"What is known is that the two primary constituents of the metal which is involved, which is chromium and cobalt, which are released into the body on a microscopic level and sometimes even greater particles than that, have carcinogenic risks, have long-term organ risks."
Mr Elliot said lives had been ruined and global class action has been the result - in the UK, the US, Ireland, Canada and Australia.
As well, he said, the device maker has relied on medical specialists to tell patients about the recall, and he believed there would be patients with the device implanted who still did not know it may be faulty.
"We don't know that every patient who received one of these devices still, to this day, five or six years on, has been made aware of the fact that they received one of these devices and that they've been recalled. It's entirely possible that there are some patients out there who are suffering and who still don't know the reason why."
In this country DePuy has paid for revision surgery and some other costs but has refused to meet major losses by patients, he said.

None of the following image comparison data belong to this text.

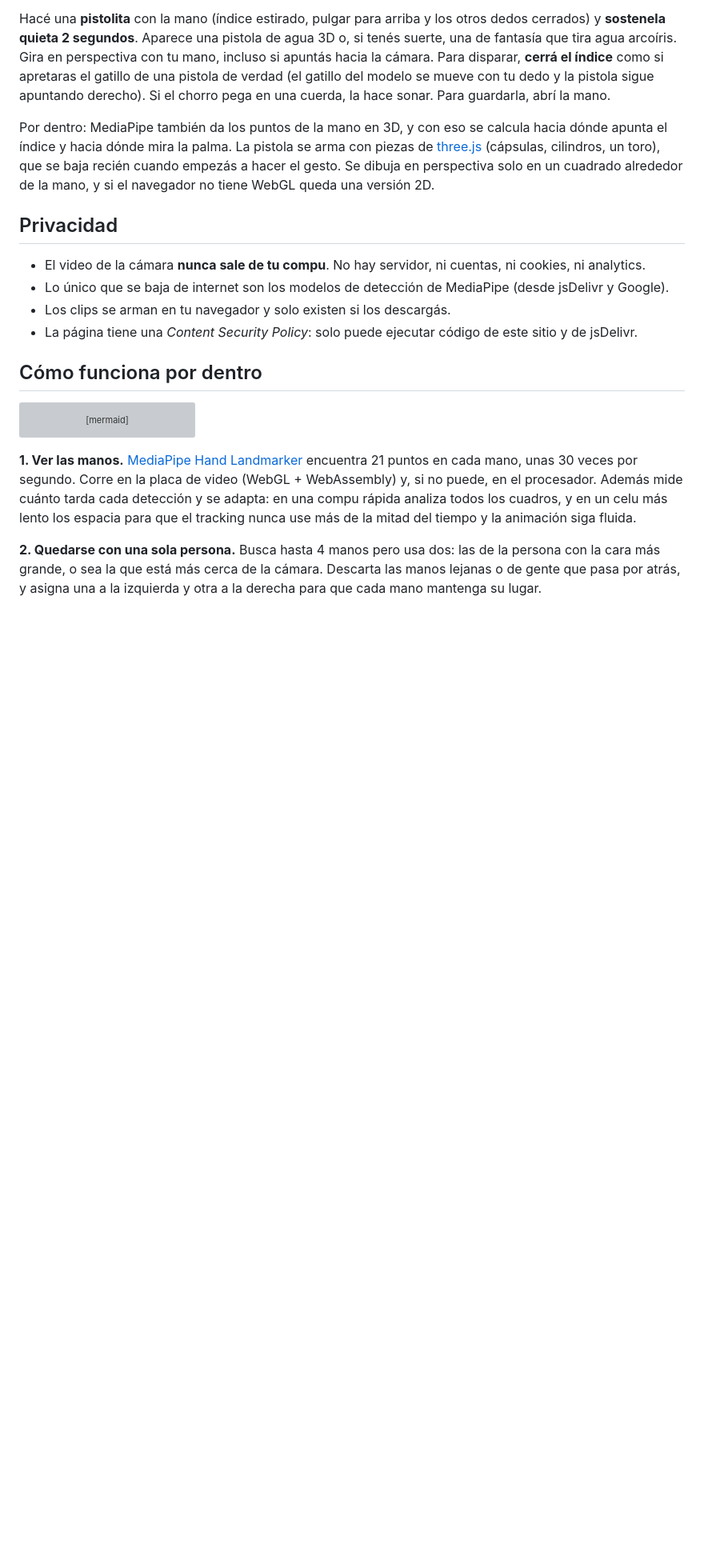
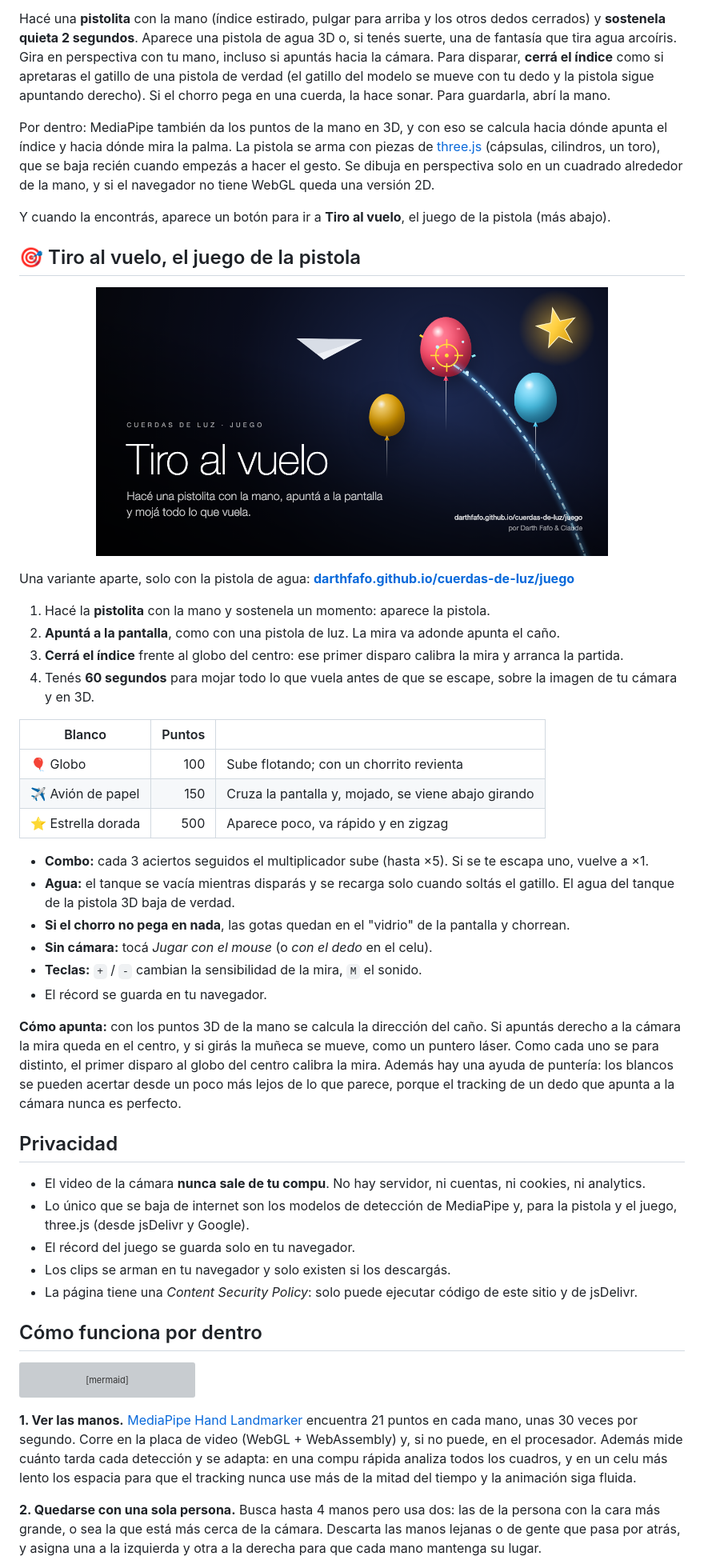
Before and after one commit to darthfafo/cuerdas-de-luz, a Markdown page: README.md, the part around one of its changes. Shown at 80% size. Drawn GitHub-style; pictures changed too: assets/og-juego.png (added); folded sections open; blank space fills up the shorter version; grey boxes are pictures that could not be loaded.

```diff
--- a/README.md
+++ b/README.md
@@ -74,12 +74,43 @@ Hacé una **pistolita** con la mano (índice estirado, pulgar para arriba y los
 
 Por dentro: MediaPipe también da los puntos de la mano en 3D, y con eso se calcula hacia dónde apunta el índice y hacia dónde mira la palma. La pistola se arma con piezas de [three.js](https://threejs.org) (cápsulas, cilindros, un toro), que se baja recién cuando empezás a hacer el gesto. Se dibuja en perspectiva solo en un cuadrado alrededor de la mano, y si el navegador no tiene WebGL queda una versión 2D.
 
+Y cuando la encontrás, aparece un botón para ir a **Tiro al vuelo**, el juego de la pistola (más abajo).
+
 </details>
+
+## 🎯 Tiro al vuelo, el juego de la pistola
+
+<p align="center">
+  <a href="https://darthfafo.github.io/cuerdas-de-luz/juego/"><img src="assets/og-juego.png" alt="Tiro al vuelo: globos, un avión de papel y una estrella dorada con una mira y un chorro de agua" width="640"></a>
+</p>
+
+Una variante aparte, solo con la pistola de agua: **[darthfafo.github.io/cuerdas-de-luz/juego](https://darthfafo.github.io/cuerdas-de-luz/juego/)**
+
+1. Hacé la **pistolita** con la mano y sostenela un momento: aparece la pistola.
+2. **Apuntá a la pantalla**, como con una pistola de luz. La mira va adonde apunta el caño.
+3. **Cerrá el índice** frente al globo del centro: ese primer disparo calibra la mira y arranca la partida.
+4. Tenés **60 segundos** para mojar todo lo que vuela antes de que se escape, sobre la imagen de tu cámara y en 3D.
+
+| Blanco | Puntos | |
+|---|---:|---|
+| 🎈 Globo | 100 | Sube flotando; con un chorrito revienta |
+| ✈️ Avión de papel | 150 | Cruza la pantalla y, mojado, se viene abajo girando |
+| ⭐ Estrella dorada | 500 | Aparece poco, va rápido y en zigzag |
+
+- **Combo:** cada 3 aciertos seguidos el multiplicador sube (hasta ×5). Si se te escapa uno, vuelve a ×1.
+- **Agua:** el tanque se vacía mientras disparás y se recarga solo cuando soltás el gatillo. El agua del tanque de la pistola 3D baja de verdad.
+- **Si el chorro no pega en nada**, las gotas quedan en el "vidrio" de la pantalla y chorrean.
+- **Sin cámara:** tocá *Jugar con el mouse* (o *con el dedo* en el celu).
+- **Teclas:** `+` / `-` cambian la sensibilidad de la mira, `M` el sonido.
+- El récord se guarda en tu navegador.
+
+**Cómo apunta:** con los puntos 3D de la mano se calcula la dirección del caño. Si apuntás derecho a la cámara la mira queda en el centro, y si girás la muñeca se mueve, como un puntero láser. Como cada uno se para distinto, el primer disparo al globo del centro calibra la mira. Además hay una ayuda de puntería: los blancos se pueden acertar desde un poco más lejos de lo que parece, porque el tracking de un dedo que apunta a la cámara nunca es perfecto.
 
 ## Privacidad
 
 - El video de la cámara **nunca sale de tu compu**. No hay servidor, ni cuentas, ni cookies, ni analytics.
-- Lo único que se baja de internet son los modelos de detección de MediaPipe (desde jsDelivr y Google).
+- Lo único que se baja de internet son los modelos de detección de MediaPipe y, para la pistola y el juego, three.js (desde jsDelivr y Google).
+- El récord del juego se guarda solo en tu navegador.
 - Los clips se arman en tu navegador y solo existen si los descargás.
 - La página tiene una *Content Security Policy*: solo puede ejecutar código de este sitio y de jsDelivr.
 
```
Also changed, not shown: other parts of README.md (+9 -4 lines), 9 other files.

Under ACC, those who got the implants may seek exemplary or punitive damages but not compensatory damages - and a lawyer acting for the New Zealand patients, Liesel Theron, said that was unfair.
"Just the fact that they happened to be in New Zealand and got it here, to them it seems very unfair that that should make the difference between being fully compensated for the damage that's been caused to them, or not."
She said the hearing tomorrow and Thursday would seek compensatory and exemplary (punitive) damages. It would also seek a declaration that Accident Compensation legislation did not prevent people in this country seeking compensation from overseas companies whose faulty products caused personal injury.
Ms Theron said overseas companies, including Johnson & Johnson, did not contribute to the ACC scheme. If New Zealanders were prevented from holding such companies accountable in negligence or under the Consumer Guarantees Act, the companies were obtaining a windfall at New Zealanders' expense.
Some New Zealand patients have earlier tried to join class action in Britain, but that attempt was unsuccessful.
Australian patients received a $A250m settlement in March after a 17-week trial.